All of the entries, apart from their pictures, are to be copied verbatim.

+---+

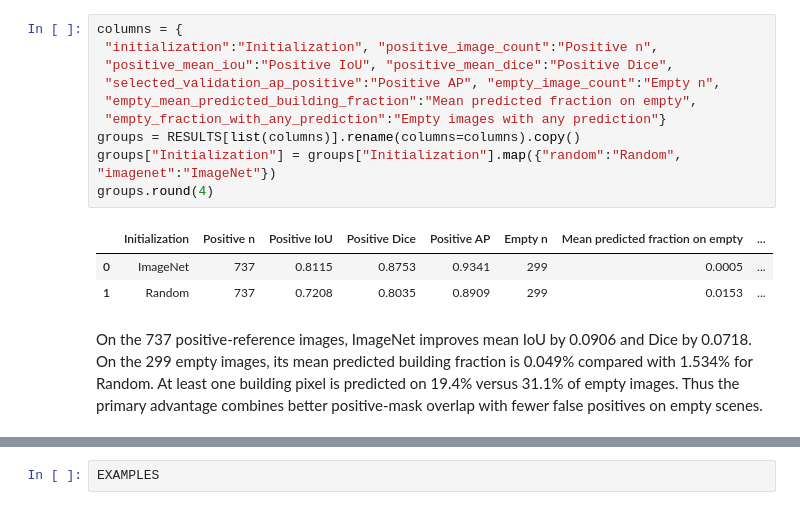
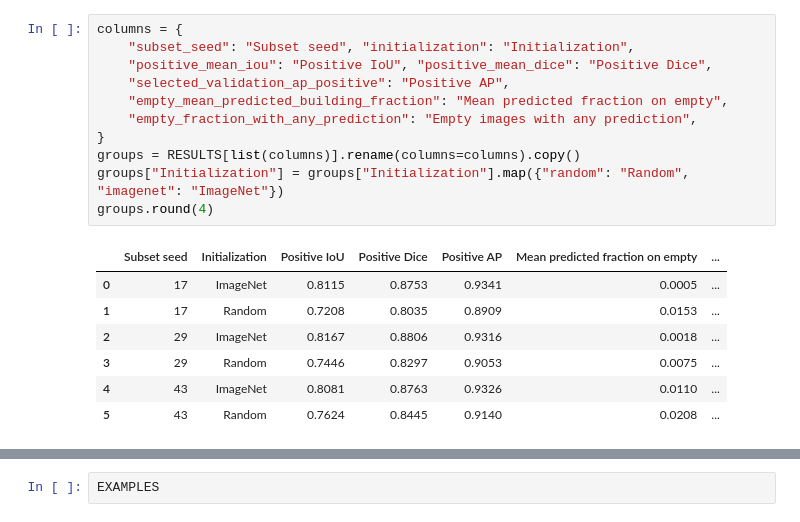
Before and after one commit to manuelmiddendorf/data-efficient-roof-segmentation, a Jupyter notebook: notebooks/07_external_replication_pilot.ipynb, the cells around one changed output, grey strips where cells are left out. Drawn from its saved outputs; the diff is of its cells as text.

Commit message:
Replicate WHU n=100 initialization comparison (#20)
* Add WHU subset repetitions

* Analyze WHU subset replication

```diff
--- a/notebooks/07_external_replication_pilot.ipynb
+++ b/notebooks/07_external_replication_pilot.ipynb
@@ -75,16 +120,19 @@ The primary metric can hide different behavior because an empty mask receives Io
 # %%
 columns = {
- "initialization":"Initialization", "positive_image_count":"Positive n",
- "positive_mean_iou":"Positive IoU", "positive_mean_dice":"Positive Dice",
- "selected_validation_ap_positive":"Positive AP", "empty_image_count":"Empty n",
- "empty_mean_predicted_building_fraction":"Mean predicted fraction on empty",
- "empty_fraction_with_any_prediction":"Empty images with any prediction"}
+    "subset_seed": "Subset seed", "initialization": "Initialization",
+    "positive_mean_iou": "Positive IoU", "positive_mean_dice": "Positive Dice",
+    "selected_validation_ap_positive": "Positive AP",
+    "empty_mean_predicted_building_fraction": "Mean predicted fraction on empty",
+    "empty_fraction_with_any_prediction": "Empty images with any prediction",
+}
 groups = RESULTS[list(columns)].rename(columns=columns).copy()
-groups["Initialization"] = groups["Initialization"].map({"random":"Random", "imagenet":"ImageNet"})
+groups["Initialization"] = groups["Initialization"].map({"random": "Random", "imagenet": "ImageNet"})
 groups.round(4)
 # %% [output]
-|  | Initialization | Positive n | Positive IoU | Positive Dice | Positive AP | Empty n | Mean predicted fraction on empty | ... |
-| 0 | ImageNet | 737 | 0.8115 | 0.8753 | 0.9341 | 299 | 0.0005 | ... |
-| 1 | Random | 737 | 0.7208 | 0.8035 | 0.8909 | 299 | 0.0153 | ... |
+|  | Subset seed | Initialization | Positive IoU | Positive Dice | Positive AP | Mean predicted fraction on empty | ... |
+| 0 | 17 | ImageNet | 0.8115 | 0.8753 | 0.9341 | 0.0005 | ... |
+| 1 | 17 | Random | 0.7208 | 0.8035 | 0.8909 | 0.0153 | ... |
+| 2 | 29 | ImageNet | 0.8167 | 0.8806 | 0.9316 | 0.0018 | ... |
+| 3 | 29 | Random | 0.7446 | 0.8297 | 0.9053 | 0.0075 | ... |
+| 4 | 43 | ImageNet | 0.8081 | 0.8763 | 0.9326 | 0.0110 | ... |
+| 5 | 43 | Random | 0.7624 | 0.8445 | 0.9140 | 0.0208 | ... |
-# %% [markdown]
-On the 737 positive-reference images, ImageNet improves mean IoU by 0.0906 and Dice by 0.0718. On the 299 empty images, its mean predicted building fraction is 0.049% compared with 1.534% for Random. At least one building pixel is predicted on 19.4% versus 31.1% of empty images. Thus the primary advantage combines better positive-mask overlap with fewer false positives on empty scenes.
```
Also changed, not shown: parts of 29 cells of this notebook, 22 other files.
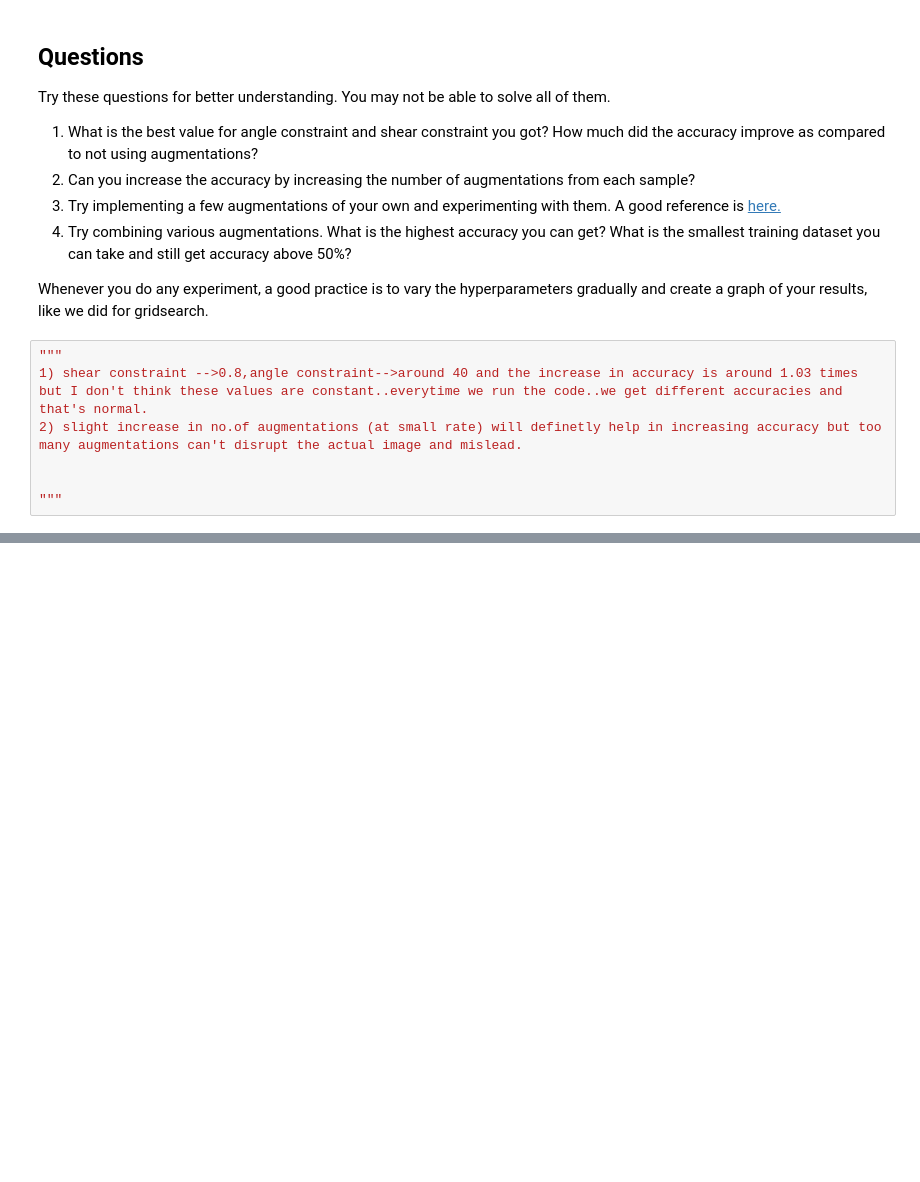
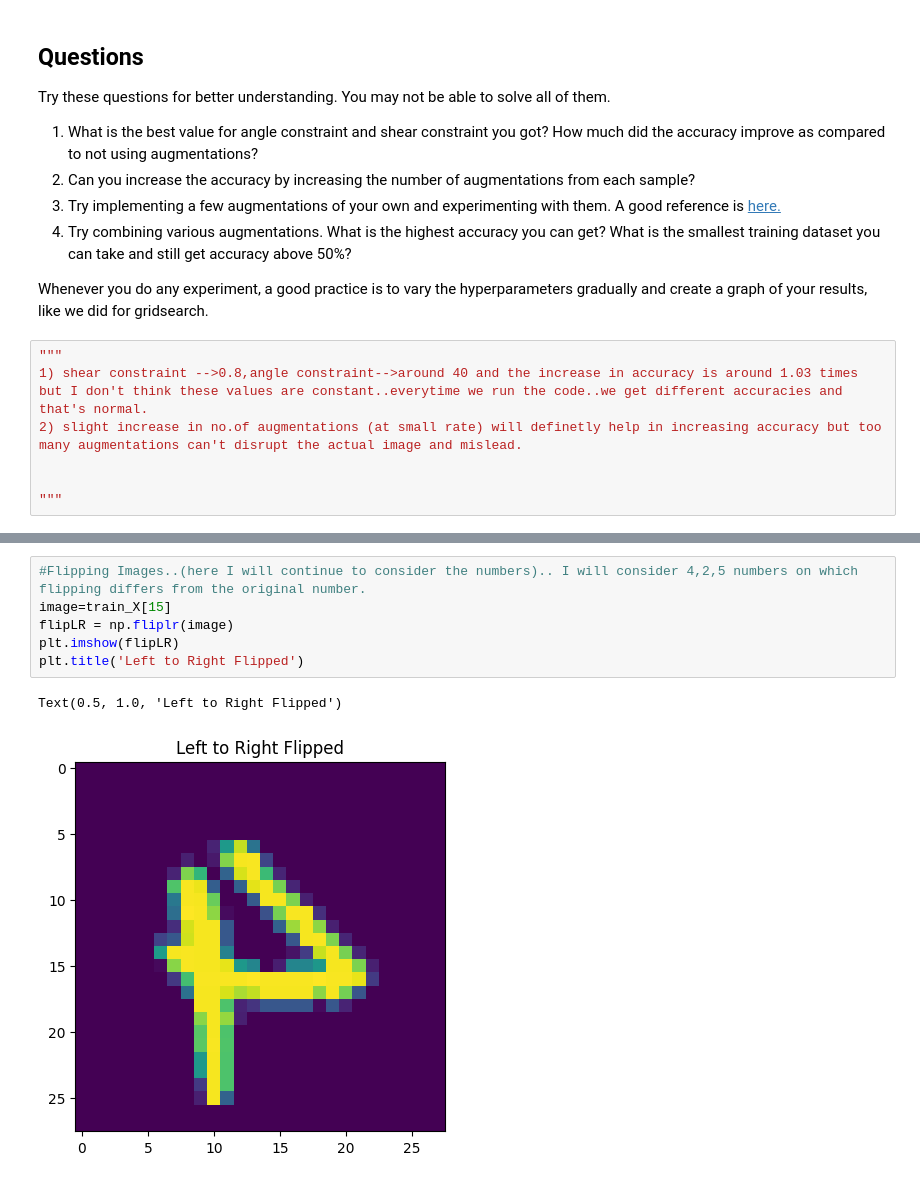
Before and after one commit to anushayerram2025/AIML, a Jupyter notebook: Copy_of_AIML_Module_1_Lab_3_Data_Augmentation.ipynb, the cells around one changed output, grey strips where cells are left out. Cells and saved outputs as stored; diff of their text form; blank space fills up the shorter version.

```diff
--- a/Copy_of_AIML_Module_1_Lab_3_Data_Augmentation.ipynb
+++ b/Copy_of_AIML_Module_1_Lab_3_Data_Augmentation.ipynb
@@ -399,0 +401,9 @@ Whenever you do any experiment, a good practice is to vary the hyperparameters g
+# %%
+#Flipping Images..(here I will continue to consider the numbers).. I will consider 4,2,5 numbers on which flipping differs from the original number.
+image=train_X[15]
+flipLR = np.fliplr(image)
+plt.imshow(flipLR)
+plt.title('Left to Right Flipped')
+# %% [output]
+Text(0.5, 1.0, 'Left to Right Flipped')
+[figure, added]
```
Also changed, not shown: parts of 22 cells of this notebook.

+---+

SOLUTION TO THIS TASK ::
Before and after one commit to manuelmiddendorf/data-efficient-roof-segmentation, a Jupyter notebook: notebooks/07_external_replication_pilot.ipynb, the cells around one changed output, grey strips where cells are left out. Drawn from its saved outputs; the diff is of its cells as text.

Commit message:
Replicate WHU n=100 initialization comparison (#20)
* Add WHU subset repetitions

* Analyze WHU subset replication

```diff
--- a/notebooks/07_external_replication_pilot.ipynb
+++ b/notebooks/07_external_replication_pilot.ipynb
@@ -75,16 +120,19 @@ The primary metric can hide different behavior because an empty mask receives Io
 # %%
 columns = {
- "initialization":"Initialization", "positive_image_count":"Positive n",
- "positive_mean_iou":"Positive IoU", "positive_mean_dice":"Positive Dice",
- "selected_validation_ap_positive":"Positive AP", "empty_image_count":"Empty n",
- "empty_mean_predicted_building_fraction":"Mean predicted fraction on empty",
- "empty_fraction_with_any_prediction":"Empty images with any prediction"}
+    "subset_seed": "Subset seed", "initialization": "Initialization",
+    "positive_mean_iou": "Positive IoU", "positive_mean_dice": "Positive Dice",
+    "selected_validation_ap_positive": "Positive AP",
+    "empty_mean_predicted_building_fraction": "Mean predicted fraction on empty",
+    "empty_fraction_with_any_prediction": "Empty images with any prediction",
+}
 groups = RESULTS[list(columns)].rename(columns=columns).copy()
-groups["Initialization"] = groups["Initialization"].map({"random":"Random", "imagenet":"ImageNet"})
+groups["Initialization"] = groups["Initialization"].map({"random": "Random", "imagenet": "ImageNet"})
 groups.round(4)
 # %% [output]
-|  | Initialization | Positive n | Positive IoU | Positive Dice | Positive AP | Empty n | Mean predicted fraction on empty | ... |
-| 0 | ImageNet | 737 | 0.8115 | 0.8753 | 0.9341 | 299 | 0.0005 | ... |
-| 1 | Random | 737 | 0.7208 | 0.8035 | 0.8909 | 299 | 0.0153 | ... |
+|  | Subset seed | Initialization | Positive IoU | Positive Dice | Positive AP | Mean predicted fraction on empty | ... |
+| 0 | 17 | ImageNet | 0.8115 | 0.8753 | 0.9341 | 0.0005 | ... |
+| 1 | 17 | Random | 0.7208 | 0.8035 | 0.8909 | 0.0153 | ... |
+| 2 | 29 | ImageNet | 0.8167 | 0.8806 | 0.9316 | 0.0018 | ... |
+| 3 | 29 | Random | 0.7446 | 0.8297 | 0.9053 | 0.0075 | ... |
+| 4 | 43 | ImageNet | 0.8081 | 0.8763 | 0.9326 | 0.0110 | ... |
+| 5 | 43 | Random | 0.7624 | 0.8445 | 0.9140 | 0.0208 | ... |
-# %% [markdown]
-On the 737 positive-reference images, ImageNet improves mean IoU by 0.0906 and Dice by 0.0718. On the 299 empty images, its mean predicted building fraction is 0.049% compared with 1.534% for Random. At least one building pixel is predicted on 19.4% versus 31.1% of empty images. Thus the primary advantage combines better positive-mask overlap with fewer false positives on empty scenes.
```
Also changed, not shown: parts of 29 cells of this notebook, 22 other files.
Before and after one commit to anushayerram2025/AIML, a Jupyter notebook: Copy_of_AIML_Module_1_Lab_3_Data_Augmentation.ipynb, the cells around one changed output, grey strips where cells are left out. Cells and saved outputs as stored; diff of their text form; blank space fills up the shorter version.

```diff
--- a/Copy_of_AIML_Module_1_Lab_3_Data_Augmentation.ipynb
+++ b/Copy_of_AIML_Module_1_Lab_3_Data_Augmentation.ipynb
@@ -399,0 +401,9 @@ Whenever you do any experiment, a good practice is to vary the hyperparameters g
+# %%
+#Flipping Images..(here I will continue to consider the numbers).. I will consider 4,2,5 numbers on which flipping differs from the original number.
+image=train_X[15]
+flipLR = np.fliplr(image)
+plt.imshow(flipLR)
+plt.title('Left to Right Flipped')
+# %% [output]
+Text(0.5, 1.0, 'Left to Right Flipped')
+[figure, added]
```
Also changed, not shown: parts of 22 cells of this notebook.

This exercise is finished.